*Problem*
Set down each entry from the block beneath, exactly as written.

---- Record excerpts

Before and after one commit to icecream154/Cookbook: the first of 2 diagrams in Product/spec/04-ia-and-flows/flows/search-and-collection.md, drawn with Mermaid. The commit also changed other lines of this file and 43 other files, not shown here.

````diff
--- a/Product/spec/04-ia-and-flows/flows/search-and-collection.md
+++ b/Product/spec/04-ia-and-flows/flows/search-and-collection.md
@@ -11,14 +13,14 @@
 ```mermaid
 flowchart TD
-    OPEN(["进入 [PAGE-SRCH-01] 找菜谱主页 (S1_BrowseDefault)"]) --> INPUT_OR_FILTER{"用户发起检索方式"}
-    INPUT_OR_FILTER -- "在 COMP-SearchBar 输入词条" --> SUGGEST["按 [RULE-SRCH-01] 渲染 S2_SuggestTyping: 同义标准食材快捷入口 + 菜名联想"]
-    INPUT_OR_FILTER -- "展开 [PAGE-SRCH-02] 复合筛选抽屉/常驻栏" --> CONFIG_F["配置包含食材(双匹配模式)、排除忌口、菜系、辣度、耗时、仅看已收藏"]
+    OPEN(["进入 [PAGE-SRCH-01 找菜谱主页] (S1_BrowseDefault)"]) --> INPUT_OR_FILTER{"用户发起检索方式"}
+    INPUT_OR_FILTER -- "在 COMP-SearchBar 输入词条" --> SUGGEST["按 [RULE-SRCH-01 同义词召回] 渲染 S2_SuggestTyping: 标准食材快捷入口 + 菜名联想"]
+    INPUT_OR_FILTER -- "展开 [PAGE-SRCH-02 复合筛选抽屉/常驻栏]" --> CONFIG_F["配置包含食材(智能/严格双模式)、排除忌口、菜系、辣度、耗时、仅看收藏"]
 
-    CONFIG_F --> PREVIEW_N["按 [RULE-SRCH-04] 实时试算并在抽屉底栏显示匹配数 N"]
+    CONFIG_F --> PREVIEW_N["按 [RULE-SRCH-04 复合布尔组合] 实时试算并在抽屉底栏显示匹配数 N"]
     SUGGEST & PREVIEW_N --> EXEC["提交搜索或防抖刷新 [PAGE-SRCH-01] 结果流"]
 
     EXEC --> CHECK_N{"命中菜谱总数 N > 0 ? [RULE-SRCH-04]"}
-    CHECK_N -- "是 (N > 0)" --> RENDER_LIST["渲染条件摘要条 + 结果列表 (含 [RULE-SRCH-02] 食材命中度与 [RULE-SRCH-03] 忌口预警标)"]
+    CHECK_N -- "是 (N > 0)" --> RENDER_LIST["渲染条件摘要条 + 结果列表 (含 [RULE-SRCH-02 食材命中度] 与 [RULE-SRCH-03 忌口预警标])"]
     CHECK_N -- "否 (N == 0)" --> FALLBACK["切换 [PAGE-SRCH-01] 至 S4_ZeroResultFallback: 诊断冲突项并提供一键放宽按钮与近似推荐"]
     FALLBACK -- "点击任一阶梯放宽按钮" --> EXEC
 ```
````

--------

*Task response*
Before and after one commit to icecream154/Cookbook: the first of 2 diagrams in Product/spec/04-ia-and-flows/flows/search-and-collection.md, drawn with Mermaid. The commit also changed other lines of this file and 43 other files, not shown here.

````diff
--- a/Product/spec/04-ia-and-flows/flows/search-and-collection.md
+++ b/Product/spec/04-ia-and-flows/flows/search-and-collection.md
@@ -11,14 +13,14 @@
 ```mermaid
 flowchart TD
-    OPEN(["进入 [PAGE-SRCH-01] 找菜谱主页 (S1_BrowseDefault)"]) --> INPUT_OR_FILTER{"用户发起检索方式"}
-    INPUT_OR_FILTER -- "在 COMP-SearchBar 输入词条" --> SUGGEST["按 [RULE-SRCH-01] 渲染 S2_SuggestTyping: 同义标准食材快捷入口 + 菜名联想"]
-    INPUT_OR_FILTER -- "展开 [PAGE-SRCH-02] 复合筛选抽屉/常驻栏" --> CONFIG_F["配置包含食材(双匹配模式)、排除忌口、菜系、辣度、耗时、仅看已收藏"]
+    OPEN(["进入 [PAGE-SRCH-01 找菜谱主页] (S1_BrowseDefault)"]) --> INPUT_OR_FILTER{"用户发起检索方式"}
+    INPUT_OR_FILTER -- "在 COMP-SearchBar 输入词条" --> SUGGEST["按 [RULE-SRCH-01 同义词召回] 渲染 S2_SuggestTyping: 标准食材快捷入口 + 菜名联想"]
+    INPUT_OR_FILTER -- "展开 [PAGE-SRCH-02 复合筛选抽屉/常驻栏]" --> CONFIG_F["配置包含食材(智能/严格双模式)、排除忌口、菜系、辣度、耗时、仅看收藏"]
 
-    CONFIG_F --> PREVIEW_N["按 [RULE-SRCH-04] 实时试算并在抽屉底栏显示匹配数 N"]
+    CONFIG_F --> PREVIEW_N["按 [RULE-SRCH-04 复合布尔组合] 实时试算并在抽屉底栏显示匹配数 N"]
     SUGGEST & PREVIEW_N --> EXEC["提交搜索或防抖刷新 [PAGE-SRCH-01] 结果流"]
 
     EXEC --> CHECK_N{"命中菜谱总数 N > 0 ? [RULE-SRCH-04]"}
-    CHECK_N -- "是 (N > 0)" --> RENDER_LIST["渲染条件摘要条 + 结果列表 (含 [RULE-SRCH-02] 食材命中度与 [RULE-SRCH-03] 忌口预警标)"]
+    CHECK_N -- "是 (N > 0)" --> RENDER_LIST["渲染条件摘要条 + 结果列表 (含 [RULE-SRCH-02 食材命中度] 与 [RULE-SRCH-03 忌口预警标])"]
     CHECK_N -- "否 (N == 0)" --> FALLBACK["切换 [PAGE-SRCH-01] 至 S4_ZeroResultFallback: 诊断冲突项并提供一键放宽按钮与近似推荐"]
     FALLBACK -- "点击任一阶梯放宽按钮" --> EXEC
 ```
````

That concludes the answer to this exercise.